The Colombian government and the Revolutionary Armed Forces of Colombia, better known as FARC, reached an agreement on land reform in Havana on Sunday. The issue of land reform was widely seen as one of the most controversial items on the agenda for peace talks currently taking place in the Cuban capital. FARC leaders and government representatives shook hands in Havana to mark the agreement.

FARC and the Colombian government have been engaged in combat since 1964.

The agreement between the two sides means that those who lost their land or were displaced during the conflict will be compensated. An estimated 2.4 to 4 million people have been displaced by the fighting, the largest ongoing conflict in South America.

Present at the talks were FARC leader Luciano Marin Arango, also known as "Ivan Marquez," and the head of the Colombian government delegation, former Colombian Vice President Humberto de la Calle. Both men spoke at a press conference after the talks, which have been taking place in Havana since November 2012 after moving from Oslo, Norway.

"This closing event of a thematic cycle is also the opening of a transcendental debate around Colombian democracy," said Marquez. "Imperative structural changes are knocking on the state's door asking for citizen's participation in decision-making and in adopting policies, both of which can jeopardise the future dignity of citizens."

Added de la Calle: "The keystone of this agreement is the reassertion of the peasant's dignity. A historical change, a rebirth of the Colombian land that can be done in the end stage of the armed conflict."

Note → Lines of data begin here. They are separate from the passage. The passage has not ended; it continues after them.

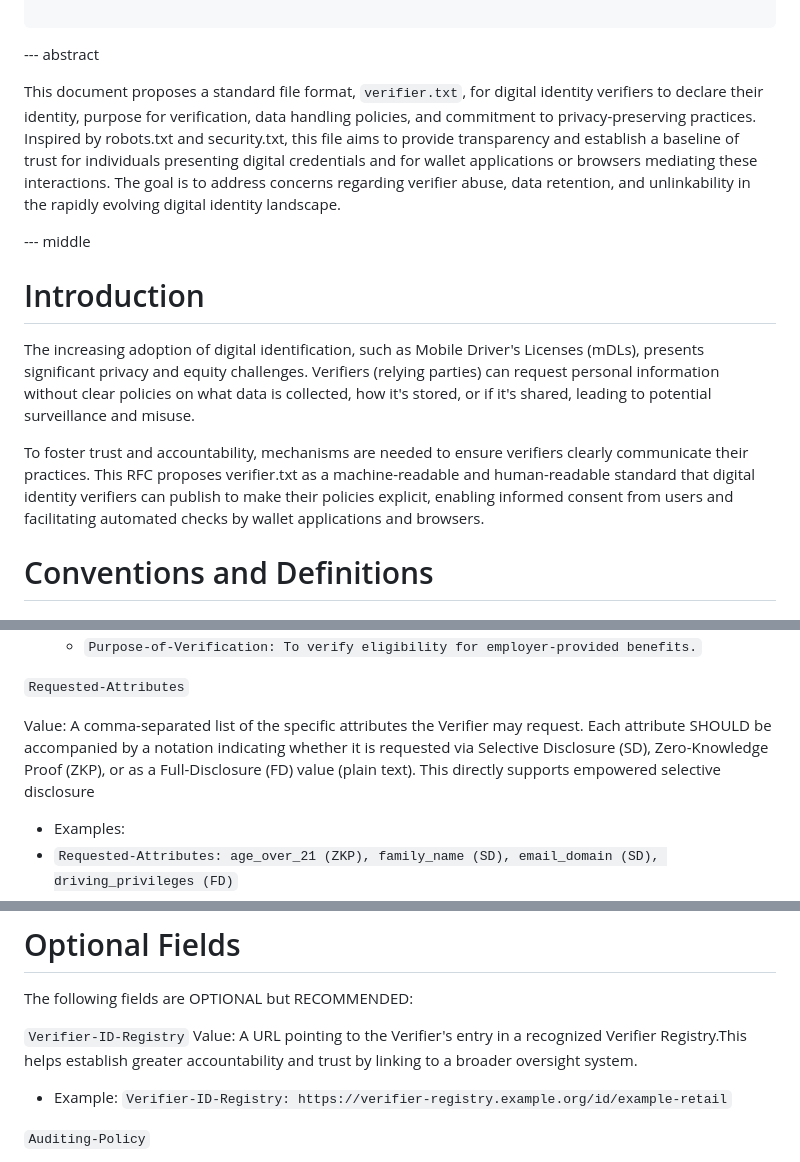
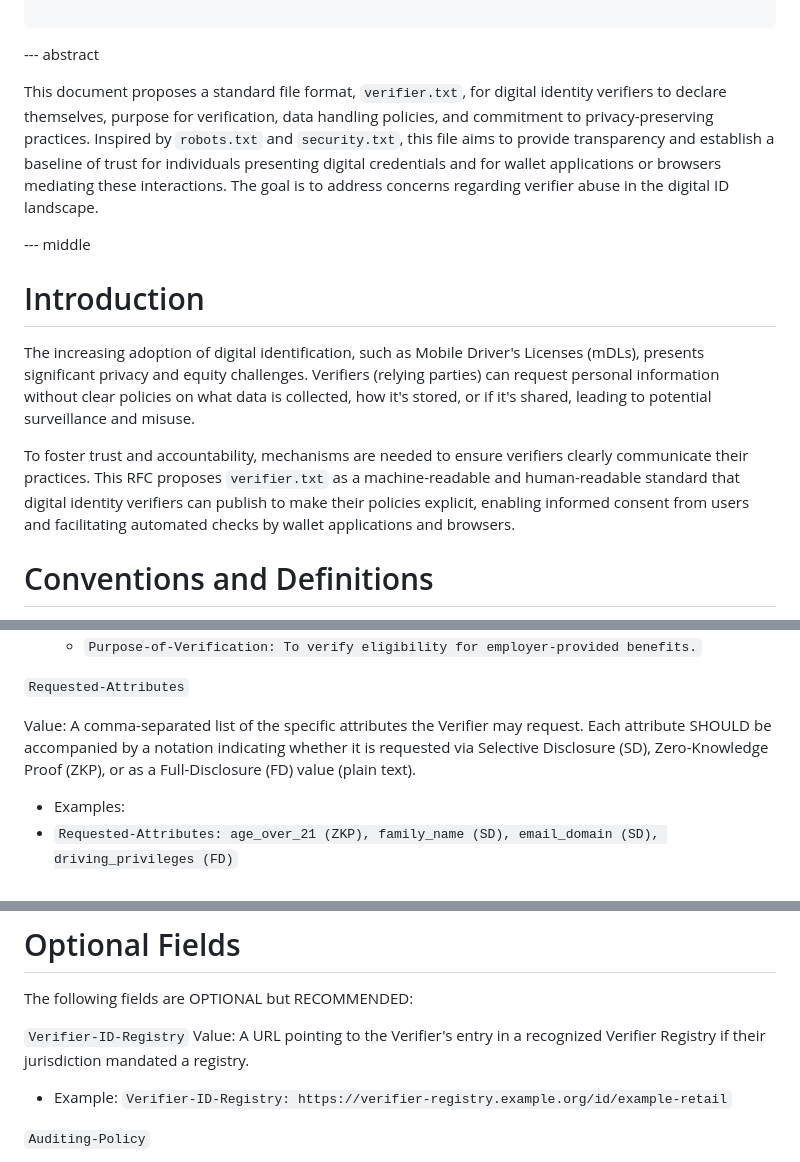
Before and after one commit to zoracon/draft-hancock-verifier-txt, a Markdown page: draft-hancock-verifier-txt.md, 3 parts joined by grey strips. Rendered like a GitHub page.

```diff
--- a/draft-hancock-verifier-txt.md
+++ b/draft-hancock-verifier-txt.md
@@ -29,7 +29,7 @@ informative:
 
 --- abstract
 
-This document proposes a standard file format, `verifier.txt`, for digital identity verifiers to declare their identity, purpose for verification, data handling policies, and commitment to privacy-preserving practices. Inspired by robots.txt and security.txt, this file aims to provide transparency and establish a baseline of trust for individuals presenting digital credentials and for wallet applications or browsers mediating these interactions. The goal is to address concerns regarding verifier abuse, data retention, and unlinkability in the rapidly evolving digital identity landscape.
+This document proposes a standard file format, `verifier.txt`, for digital identity verifiers to declare themselves, purpose for verification, data handling policies, and commitment to privacy-preserving practices. Inspired by `robots.txt` and `security.txt`, this file aims to provide transparency and establish a baseline of trust for individuals presenting digital credentials and for wallet applications or browsers mediating these interactions. The goal is to address concerns regarding verifier abuse in the digital ID landscape.
 
 --- middle
 
@@ -37,7 +37,7 @@ This document proposes a standard file format, `verifier.txt`, for digital ident
 
 The increasing adoption of digital identification, such as Mobile Driver's Licenses (mDLs), presents significant privacy and equity challenges. Verifiers (relying parties) can request personal information without clear policies on what data is collected, how it's stored, or if it's shared, leading to potential surveillance and misuse.
 
-To foster trust and accountability, mechanisms are needed to ensure verifiers clearly communicate their practices. This RFC proposes verifier.txt as a machine-readable and human-readable standard that digital identity verifiers can publish to make their policies explicit, enabling informed consent from users and facilitating automated checks by wallet applications and browsers.
+To foster trust and accountability, mechanisms are needed to ensure verifiers clearly communicate their practices. This RFC proposes `verifier.txt` as a machine-readable and human-readable standard that digital identity verifiers can publish to make their policies explicit, enabling informed consent from users and facilitating automated checks by wallet applications and browsers.
 
 # Conventions and Definitions
 
@@ -78,7 +78,8 @@ Value: A clear and concise statement describing the explicit purpose for request
 
 `Requested-Attributes`
 
-Value: A comma-separated list of the specific attributes the Verifier may request. Each attribute SHOULD be accompanied by a notation indicating whether it is requested via Selective Disclosure (SD), Zero-Knowledge Proof (ZKP), or as a Full-Disclosure (FD) value (plain text). This directly supports empowered selective disclosure
+Value: A comma-separated list of the specific attributes the Verifier may request. Each attribute SHOULD be accompanied by a notation indicating whether it is requested via Selective Disclosure (SD), Zero-Knowledge Proof (ZKP), or as a Full-Disclosure (FD) value (plain text).
+
 - Examples:
  - `Requested-Attributes: age_over_21 (ZKP), family_name (SD), email_domain (SD), driving_privileges (FD)`
  - `Requested-Attributes: age_over_18 (ZKP)`
@@ -111,7 +112,7 @@ Value: A URL or email address specifically dedicated to reporting misuse or abus
 The following fields are OPTIONAL but RECOMMENDED:
 
 `Verifier-ID-Registry`
-Value: A URL pointing to the Verifier's entry in a recognized Verifier Registry.This helps establish greater accountability and trust by linking to a broader oversight system.
+Value: A URL pointing to the Verifier's entry in a recognized Verifier Registry if their jurisdiction mandated a registry.
 - Example: `Verifier-ID-Registry: https://verifier-registry.example.org/id/example-retail`
 
 `Auditing-Policy`
```
Also changed, not shown: other parts of draft-hancock-verifier-txt.md (+3 -3 lines).
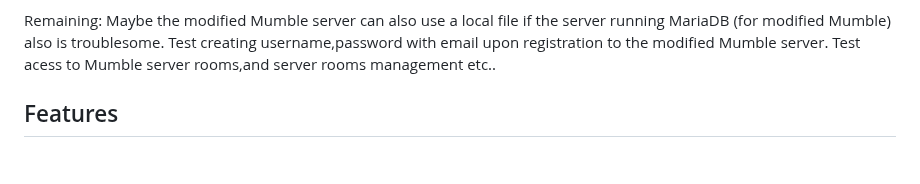
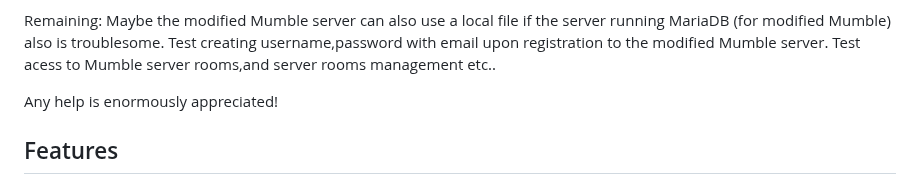
Before and after one commit to Supermagnum/supermorse-app, a Markdown page: README.md, the part around the change. GitHub-like rendering; blank space fills up the shorter version.

```diff
--- a/README.md
+++ b/README.md
@@ -25,6 +25,8 @@ The local client doesn't need that, a hashed file with username,email and passwo
 Remaining:
 Maybe the modified Mumble server can also use a local file if the server running MariaDB (for modified Mumble) also is troublesome. Test creating username,password with email upon registration to the modified Mumble server.
 Test acess to Mumble server rooms,and server rooms management etc..
+
+Any help is enormously appreciated!
 
 ## Features
 
```
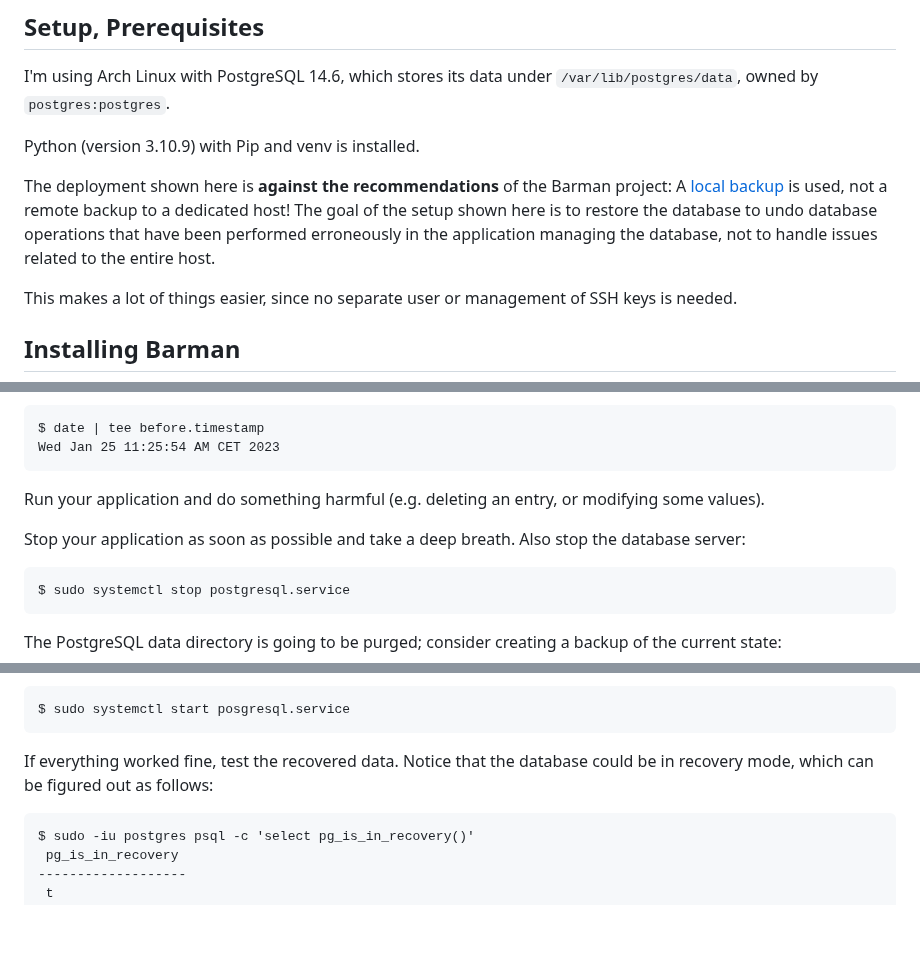
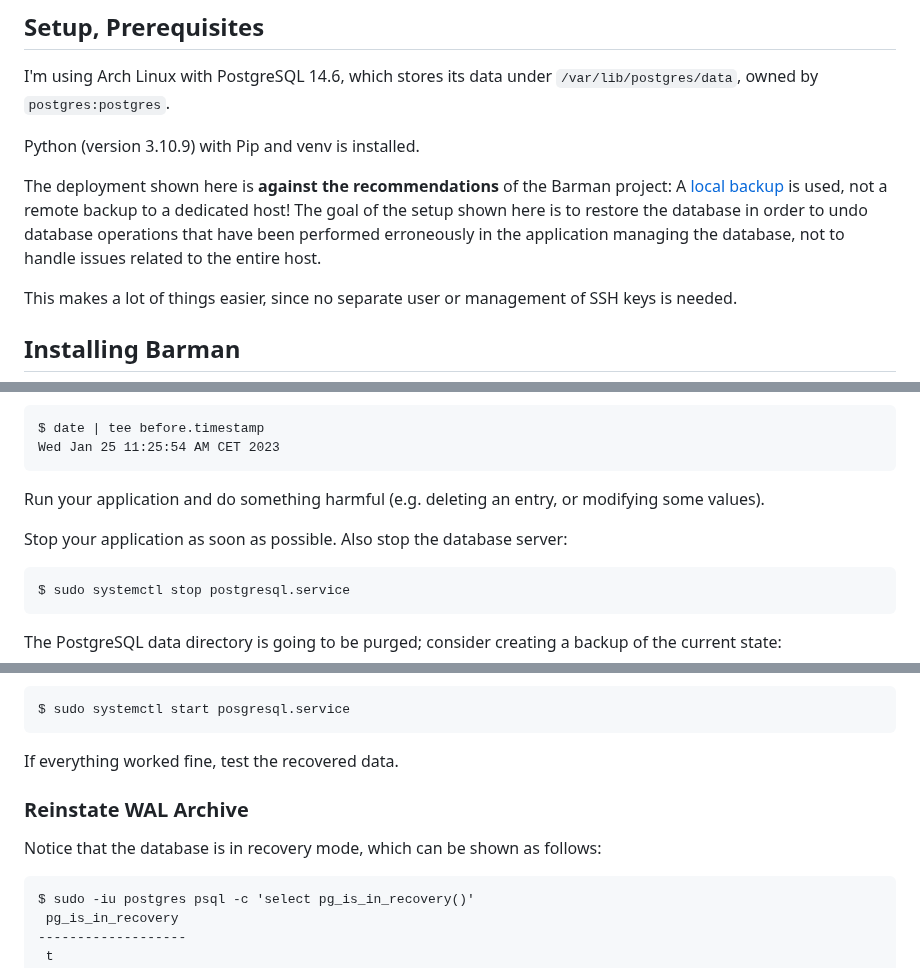
Before and after one commit to patrickbucher/docs, a Markdown page: postgresql/barman-howto.md, 3 parts joined by grey strips. Drawn GitHub-style; blank space fills up the shorter version.

Commit message:
reduces wordiness

```diff
--- a/postgresql/barman-howto.md
+++ b/postgresql/barman-howto.md
@@ -12,9 +12,9 @@ Python (version 3.10.9) with Pip and venv is installed.
 The deployment shown here is **against the recommendations** of the Barman
 project: A [local backup](https://docs.pgbarman.org/release/3.3.0/#local-backup)
 is used, not a remote backup to a dedicated host! The goal of the setup shown
-here is to restore the database to undo database operations that have been
-performed erroneously in the application managing the database, not to handle
-issues related to the entire host.
+here is to restore the database in order to undo database operations that have
+been performed erroneously in the application managing the database, not to
+handle issues related to the entire host.
 
 This makes a lot of things easier, since no separate user or management of SSH
 keys is needed.
@@ -205,8 +205,7 @@ Save the current timestamp to be used for the recovery:
 Run your application and do something harmful (e.g. deleting an entry, or
 modifying some values).
 
-Stop your application as soon as possible and take a deep breath. Also stop the
-database server:
+Stop your application as soon as possible. Also stop the database server:
 
     $ sudo systemctl stop postgresql.service
 
@@ -253,8 +252,11 @@ And start PostgreSQL in another terminal:
 
     $ sudo systemctl start posgresql.service
 
-If everything worked fine, test the recovered data. Notice that the database
-could be in recovery mode, which can be figured out as follows:
+If everything worked fine, test the recovered data.
+
+### Reinstate WAL Archive
+
+Notice that the database is in recovery mode, which can be shown as follows:
 
     $ sudo -iu postgres psql -c 'select pg_is_in_recovery()'
      pg_is_in_recovery
```
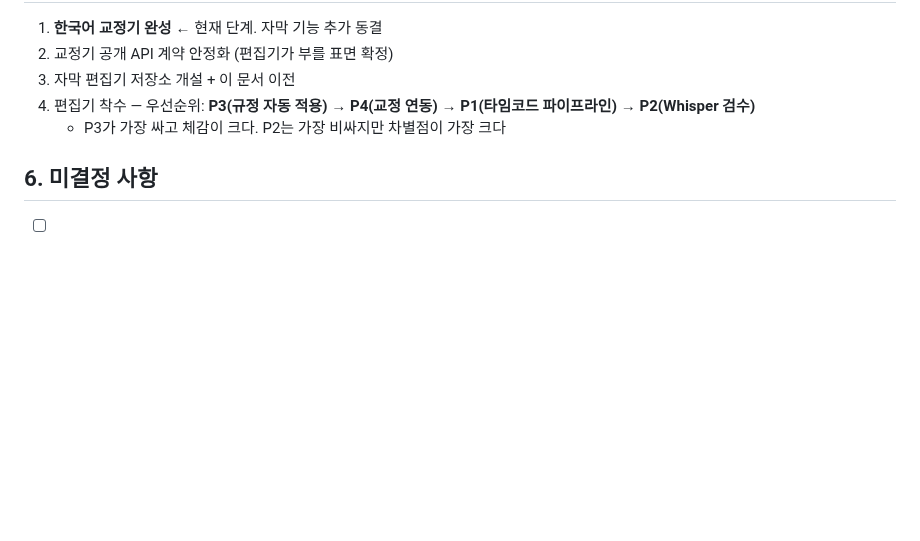
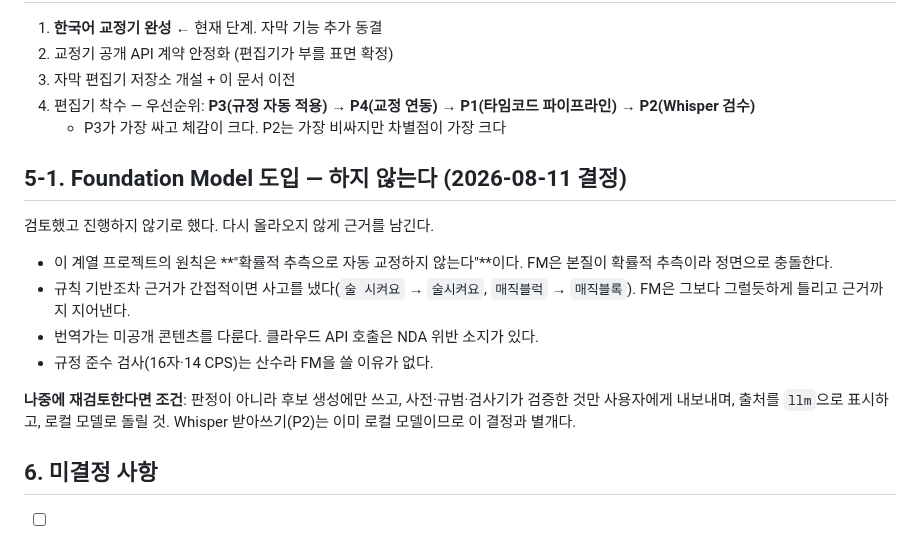
Before and after one commit to tigermorning/subtitle-tc-generator, a Markdown page: docs/SUBTITLE_EDITOR_PROJECT_BRIEF.md, the part around the change. GitHub-like rendering; blank space fills up the shorter version.

Commit message:
docs: Foundation Model 도입은 하지 않는다 — 근거를 남겨 재론을 막는다
검토 후 사용자 결정. 안 하기로 한 것도 적어 두지 않으면 같은 제안이 다시
올라온다.

핵심 이유는 원칙 충돌이다. 이 계열 프로젝트는 "확률적 추측으로 자동 교정하지
않는다"를 지켜 왔는데 FM은 본질이 확률적 추측이다. 규칙 기반조차 근거가
간접적일 때 사고를 냈다(`술 시켜요` -> `술시켜요`). FM은 그보다 그럴듯하게
틀리고 근거까지 지어낸다. 여기에 미공개 콘텐츠를 클라우드로 보내는 NDA 문제가
겹친다.

재검토 조건도 함께 적었다 — 판정이 아닌 후보 생성에만, 사전·규범·검사기가
검증한 것만, 출처를 llm으로 표시, 로컬 모델. Whisper 받아쓰기는 이미 로컬
모델이라 이 결정과 무관하다는 것도 명시했다.

Co-Authored-By: Claude Opus 5 (1M context) <noreply@anthropic.com>

```diff
--- a/docs/SUBTITLE_EDITOR_PROJECT_BRIEF.md
+++ b/docs/SUBTITLE_EDITOR_PROJECT_BRIEF.md
@@ -138,6 +138,17 @@
 4. 편집기 착수 — 우선순위: **P3(규정 자동 적용) → P4(교정 연동) → P1(타임코드 파이프라인) → P2(Whisper 검수)**
    - P3가 가장 싸고 체감이 크다. P2는 가장 비싸지만 차별점이 가장 크다
 
+## 5-1. Foundation Model 도입 — **하지 않는다** (2026-08-11 결정)
+
+검토했고 진행하지 않기로 했다. 다시 올라오지 않게 근거를 남긴다.
+
+- 이 계열 프로젝트의 원칙은 **"확률적 추측으로 자동 교정하지 않는다"**이다. FM은 본질이 확률적 추측이라 정면으로 충돌한다.
+- 규칙 기반조차 근거가 간접적이면 사고를 냈다(`술 시켜요` → `술시켜요`, `매직블럭` → `매직블록`). FM은 그보다 그럴듯하게 틀리고 근거까지 지어낸다.
+- 번역가는 미공개 콘텐츠를 다룬다. 클라우드 API 호출은 NDA 위반 소지가 있다.
+- 규정 준수 검사(16자·14 CPS)는 산수라 FM을 쓸 이유가 없다.
+
+**나중에 재검토한다면 조건**: 판정이 아니라 후보 생성에만 쓰고, 사전·규범·검사기가 검증한 것만 사용자에게 내보내며, 출처를 `llm`으로 표시하고, 로컬 모델로 돌릴 것. Whisper 받아쓰기(P2)는 이미 로컬 모델이므로 이 결정과 별개다.
+
 ## 6. 미결정 사항
 
 - [ ] UI 스택 (→ 언어 결정 → 연동 방식 A/B/C 결정)
```
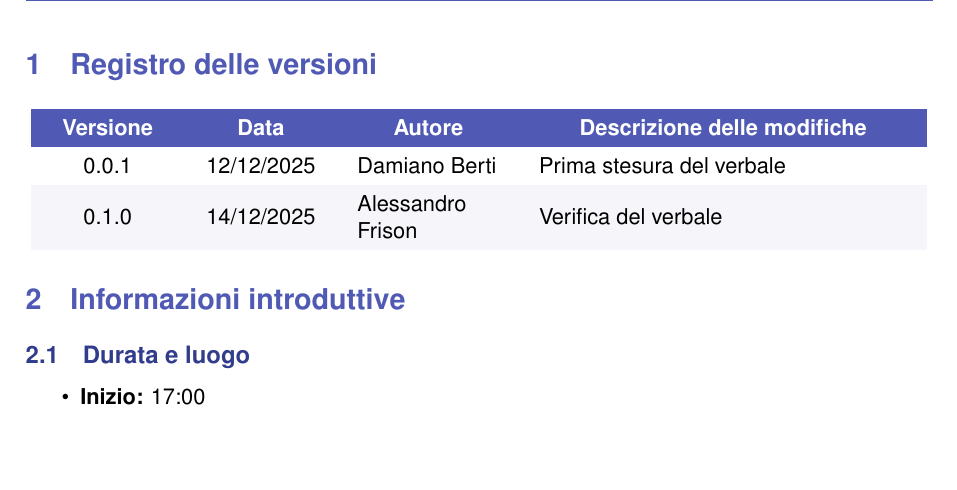
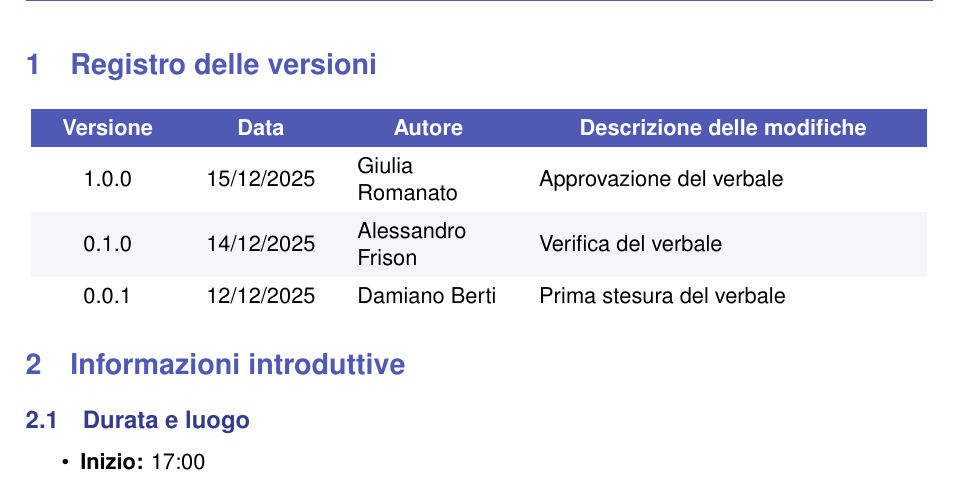
Before and after one commit to Byte-Holders/Documentazione, a LaTeX document (Source/RTB/Verbali/Verbali_esterni/2025-12-11_Verbale_esterno_SWE.tex): part of page 3 of 6, cut so that both start at the same text, the shorter picture padded with empty space. Compiled offline with pdfLaTeX.

Commit message:
aggiunta approvazione

```diff
--- a/Source/RTB/Verbali/Verbali_esterni/2025-12-11_Verbale_esterno_SWE.tex
+++ b/Source/RTB/Verbali/Verbali_esterni/2025-12-11_Verbale_esterno_SWE.tex
@@ -142,9 +142,9 @@
           \textcolor{white}{\textbf{Data}} &
           \multicolumn{1}{c}{\textcolor{white}{\textbf{Autore}}} &
           \multicolumn{1}{c}{\textcolor{white}{\textbf{Descrizione delle modifiche}}} \\
-
+        1.0.0 & 15/12/2025 & Giulia Romanato & Approvazione del verbale \\
+        0.1.0 & 14/12/2025 & Alessandro Frison & Verifica del verbale \\
         0.0.1 & 12/12/2025 & Damiano Berti & Prima stesura del verbale \\
-        0.1.0 & 14/12/2025 & Alessandro Frison & Verifica del verbale \\
     \end{tabular}
 \end{center}
 
```
Also changed, not shown: Source/RTB/Verbali/Verbali_esterni/2025-12-11_Verbale_esterno_SWE.pdf (added).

The agreement between FARC and the Colombian government also opens the way for discussions on other key issues, such as drug trafficking, victims' compensation, and the integration of FARC members into Colombian society. The conflict has claimed over 100,000 lives. The Colombian government has received significant support in the conflict from the United States, and during the 1990s Colombia was the largest recipient of US aid after only Egypt and Israel.